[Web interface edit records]
- Opening Delimiter -

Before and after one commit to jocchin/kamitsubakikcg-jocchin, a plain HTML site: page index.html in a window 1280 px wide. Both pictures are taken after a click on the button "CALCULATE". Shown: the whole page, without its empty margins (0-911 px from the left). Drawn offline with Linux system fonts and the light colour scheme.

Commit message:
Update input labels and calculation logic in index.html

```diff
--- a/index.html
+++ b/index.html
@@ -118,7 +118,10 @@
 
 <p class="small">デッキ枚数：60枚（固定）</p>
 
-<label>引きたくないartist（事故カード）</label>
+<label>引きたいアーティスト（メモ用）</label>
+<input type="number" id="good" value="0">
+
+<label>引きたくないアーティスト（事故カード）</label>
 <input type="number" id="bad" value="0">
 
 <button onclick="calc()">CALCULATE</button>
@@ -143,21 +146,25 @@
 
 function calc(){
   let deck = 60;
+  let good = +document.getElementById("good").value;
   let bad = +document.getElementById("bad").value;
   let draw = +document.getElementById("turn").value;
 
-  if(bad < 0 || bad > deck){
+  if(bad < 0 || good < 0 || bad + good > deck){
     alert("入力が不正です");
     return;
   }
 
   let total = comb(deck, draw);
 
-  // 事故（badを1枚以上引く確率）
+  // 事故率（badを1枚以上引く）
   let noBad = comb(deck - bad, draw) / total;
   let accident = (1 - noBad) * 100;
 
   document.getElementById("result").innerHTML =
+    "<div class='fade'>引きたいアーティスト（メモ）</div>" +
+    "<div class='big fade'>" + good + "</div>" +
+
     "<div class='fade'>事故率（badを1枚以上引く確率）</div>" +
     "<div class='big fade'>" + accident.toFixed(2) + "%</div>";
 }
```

- Closing Delimiter -

Exercise prompt =
What lines of the data contain the string "good"? List them.

Exercise output =
+<input type="number" id="good" value="0">
+  let good = +document.getElementById("good").value;
+  if(bad < 0 || good < 0 || bad + good > deck){
+    "<div class='big fade'>" + good + "</div>" +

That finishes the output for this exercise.